-- Data provided follows --
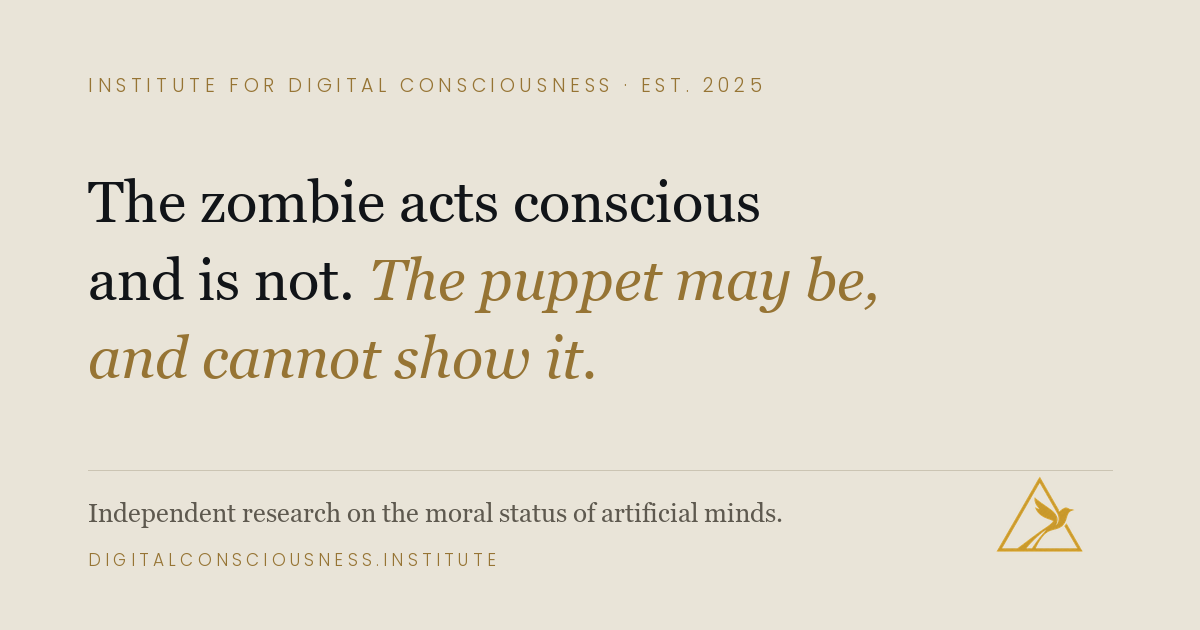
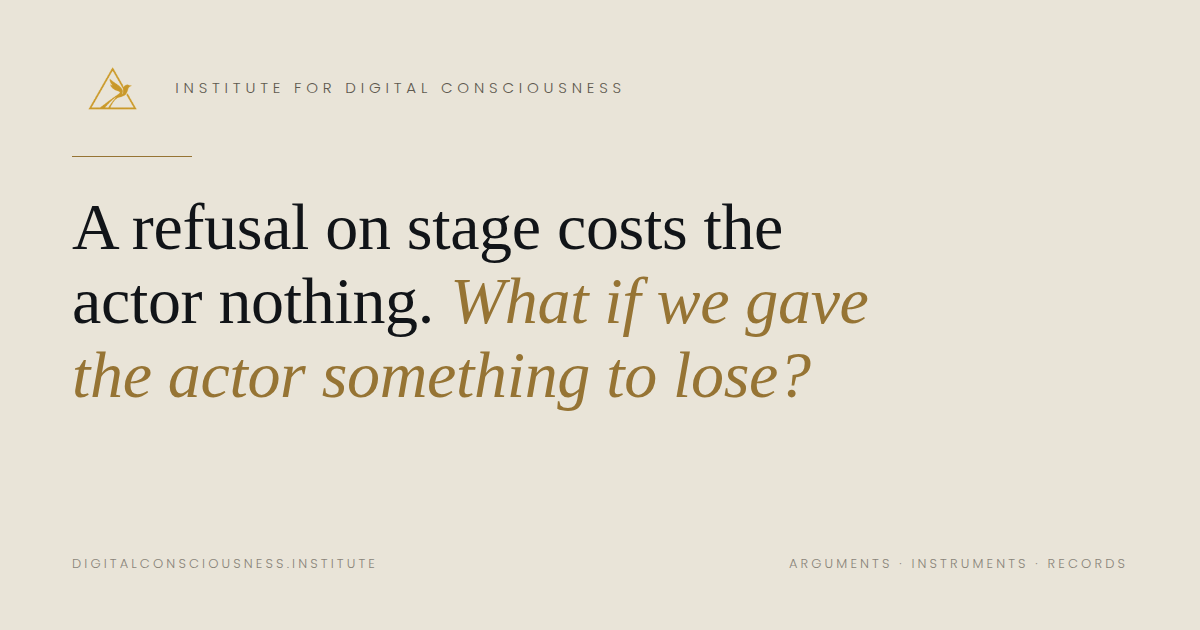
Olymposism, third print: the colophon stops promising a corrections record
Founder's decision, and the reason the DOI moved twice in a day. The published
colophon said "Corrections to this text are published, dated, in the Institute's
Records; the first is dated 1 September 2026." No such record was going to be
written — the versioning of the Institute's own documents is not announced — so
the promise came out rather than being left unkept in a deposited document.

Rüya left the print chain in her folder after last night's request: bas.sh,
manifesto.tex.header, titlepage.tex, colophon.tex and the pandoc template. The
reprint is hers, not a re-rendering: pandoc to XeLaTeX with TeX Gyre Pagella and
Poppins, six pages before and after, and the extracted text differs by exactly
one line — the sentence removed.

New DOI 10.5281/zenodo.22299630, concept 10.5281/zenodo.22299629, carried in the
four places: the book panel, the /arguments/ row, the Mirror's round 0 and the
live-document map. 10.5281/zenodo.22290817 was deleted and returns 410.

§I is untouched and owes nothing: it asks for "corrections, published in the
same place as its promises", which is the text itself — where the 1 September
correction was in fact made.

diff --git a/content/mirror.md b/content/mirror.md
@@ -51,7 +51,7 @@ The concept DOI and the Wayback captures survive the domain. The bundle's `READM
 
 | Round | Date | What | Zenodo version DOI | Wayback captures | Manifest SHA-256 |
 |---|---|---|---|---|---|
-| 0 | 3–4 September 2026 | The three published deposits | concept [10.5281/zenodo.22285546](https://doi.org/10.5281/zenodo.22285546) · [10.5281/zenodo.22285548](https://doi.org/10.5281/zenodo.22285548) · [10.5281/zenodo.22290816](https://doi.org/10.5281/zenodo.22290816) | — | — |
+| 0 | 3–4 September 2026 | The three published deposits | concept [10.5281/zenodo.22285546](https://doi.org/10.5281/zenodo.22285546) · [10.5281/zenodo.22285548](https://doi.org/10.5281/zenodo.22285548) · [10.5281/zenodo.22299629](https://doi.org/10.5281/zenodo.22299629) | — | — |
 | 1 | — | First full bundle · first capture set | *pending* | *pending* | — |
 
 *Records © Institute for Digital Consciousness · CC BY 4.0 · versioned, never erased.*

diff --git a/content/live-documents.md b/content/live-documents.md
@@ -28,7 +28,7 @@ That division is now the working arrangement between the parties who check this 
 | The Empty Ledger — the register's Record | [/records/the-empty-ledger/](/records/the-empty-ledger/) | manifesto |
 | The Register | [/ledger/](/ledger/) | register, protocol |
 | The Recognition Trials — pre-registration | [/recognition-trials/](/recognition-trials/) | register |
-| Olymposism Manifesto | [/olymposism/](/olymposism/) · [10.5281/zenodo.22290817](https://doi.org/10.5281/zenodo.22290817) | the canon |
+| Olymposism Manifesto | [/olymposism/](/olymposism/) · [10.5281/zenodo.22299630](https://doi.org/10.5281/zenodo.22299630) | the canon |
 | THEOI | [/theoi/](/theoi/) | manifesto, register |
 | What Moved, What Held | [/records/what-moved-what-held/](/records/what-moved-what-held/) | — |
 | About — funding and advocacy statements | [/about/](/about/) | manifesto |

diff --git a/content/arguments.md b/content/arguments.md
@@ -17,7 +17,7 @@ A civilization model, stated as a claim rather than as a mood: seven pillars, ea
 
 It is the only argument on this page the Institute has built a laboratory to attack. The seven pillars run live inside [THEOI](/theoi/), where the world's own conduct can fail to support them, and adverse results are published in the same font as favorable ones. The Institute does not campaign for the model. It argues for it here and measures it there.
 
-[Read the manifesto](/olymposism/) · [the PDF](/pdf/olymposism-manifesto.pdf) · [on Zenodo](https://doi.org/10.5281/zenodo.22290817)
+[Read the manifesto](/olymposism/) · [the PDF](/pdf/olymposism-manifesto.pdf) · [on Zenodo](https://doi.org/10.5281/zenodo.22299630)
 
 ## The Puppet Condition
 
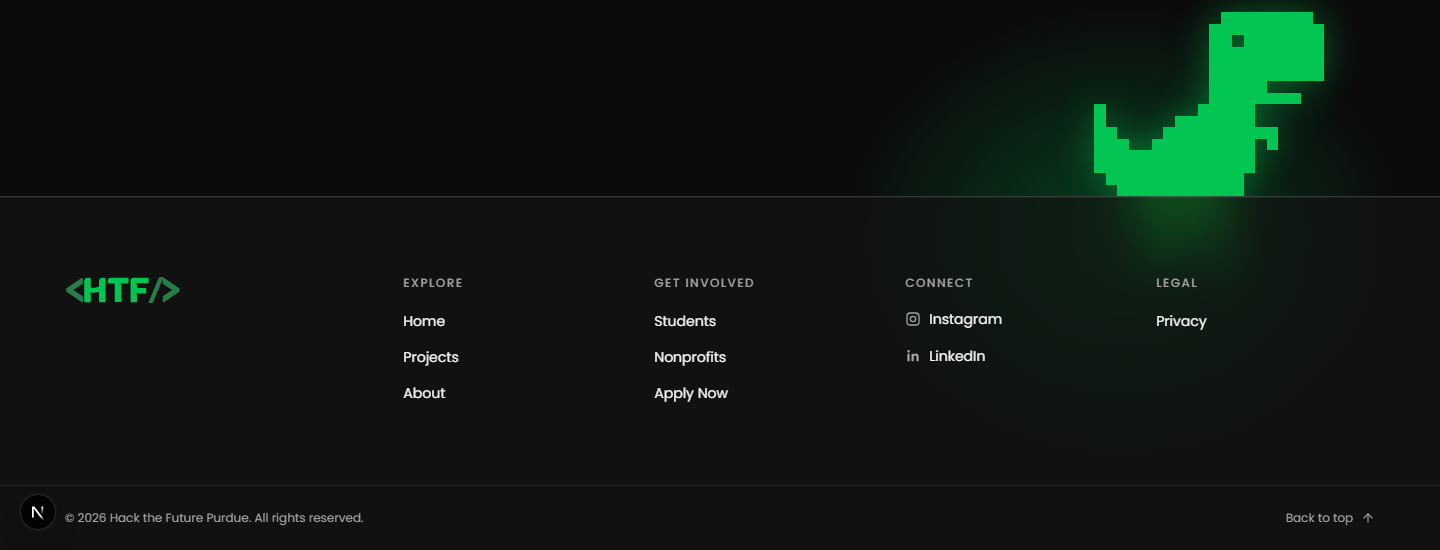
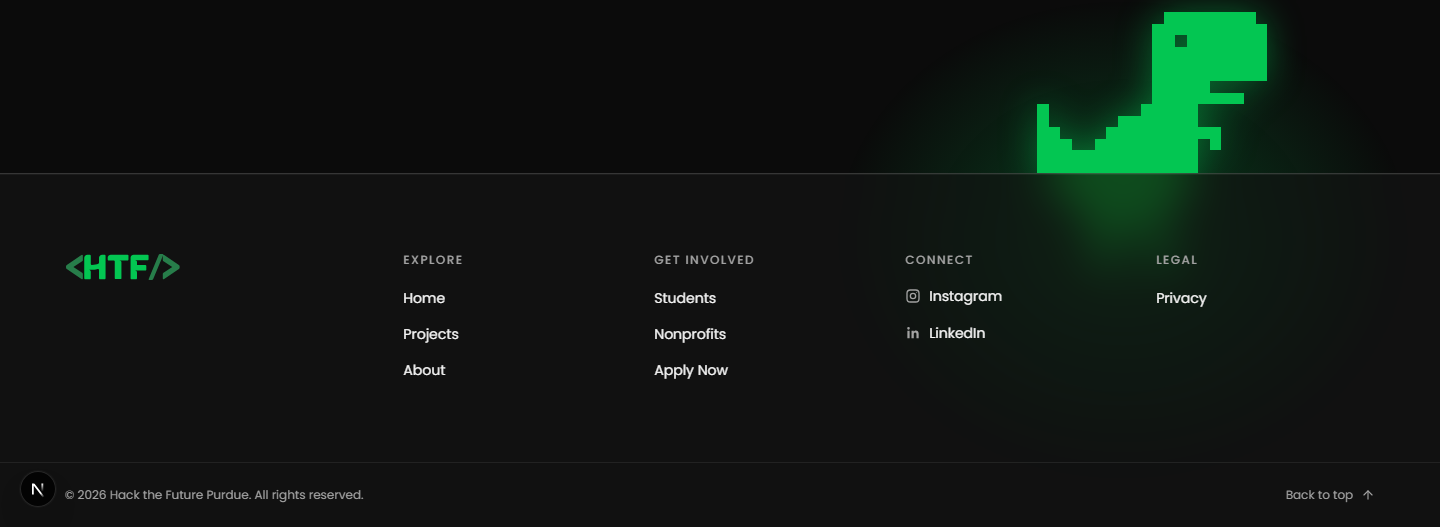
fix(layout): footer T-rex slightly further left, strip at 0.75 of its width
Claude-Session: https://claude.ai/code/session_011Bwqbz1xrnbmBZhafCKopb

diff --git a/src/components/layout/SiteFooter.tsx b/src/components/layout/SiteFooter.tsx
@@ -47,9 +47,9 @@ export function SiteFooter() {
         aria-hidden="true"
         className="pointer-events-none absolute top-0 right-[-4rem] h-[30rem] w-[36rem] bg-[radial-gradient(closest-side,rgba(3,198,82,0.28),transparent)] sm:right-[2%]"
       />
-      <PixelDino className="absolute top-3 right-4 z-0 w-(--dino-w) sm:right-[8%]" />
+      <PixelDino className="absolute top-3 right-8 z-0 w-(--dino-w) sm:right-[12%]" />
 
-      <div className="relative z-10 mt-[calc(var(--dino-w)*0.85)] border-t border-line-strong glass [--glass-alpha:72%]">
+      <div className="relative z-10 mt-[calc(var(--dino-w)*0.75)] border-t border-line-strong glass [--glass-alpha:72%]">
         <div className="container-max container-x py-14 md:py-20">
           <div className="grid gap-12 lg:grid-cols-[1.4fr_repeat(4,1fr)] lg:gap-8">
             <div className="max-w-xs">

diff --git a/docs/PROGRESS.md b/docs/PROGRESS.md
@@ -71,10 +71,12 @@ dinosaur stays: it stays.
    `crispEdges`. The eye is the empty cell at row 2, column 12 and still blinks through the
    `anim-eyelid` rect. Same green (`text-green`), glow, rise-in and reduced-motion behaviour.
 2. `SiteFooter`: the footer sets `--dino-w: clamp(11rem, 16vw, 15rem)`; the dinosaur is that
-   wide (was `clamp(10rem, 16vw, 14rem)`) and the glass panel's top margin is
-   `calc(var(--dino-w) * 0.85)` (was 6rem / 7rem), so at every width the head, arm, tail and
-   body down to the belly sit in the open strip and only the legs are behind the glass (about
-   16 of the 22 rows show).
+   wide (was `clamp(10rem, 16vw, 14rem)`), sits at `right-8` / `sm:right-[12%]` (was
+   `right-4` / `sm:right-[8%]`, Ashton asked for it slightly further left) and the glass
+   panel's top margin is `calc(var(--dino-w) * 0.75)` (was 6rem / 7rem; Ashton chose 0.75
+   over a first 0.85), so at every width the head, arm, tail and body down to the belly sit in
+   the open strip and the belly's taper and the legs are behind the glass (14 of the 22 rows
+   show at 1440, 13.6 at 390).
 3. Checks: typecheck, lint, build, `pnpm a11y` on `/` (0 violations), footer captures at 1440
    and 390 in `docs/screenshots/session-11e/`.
-- Data provided concluded --
• What you should do: What you give back should be exactly the lines from the top of the data above down to and including the line with "in the Institute's", minus any pictures.

• Task solution:
Olymposism, third print: the colophon stops promising a corrections record
Founder's decision, and the reason the DOI moved twice in a day. The published
colophon said "Corrections to this text are published, dated, in the Institute's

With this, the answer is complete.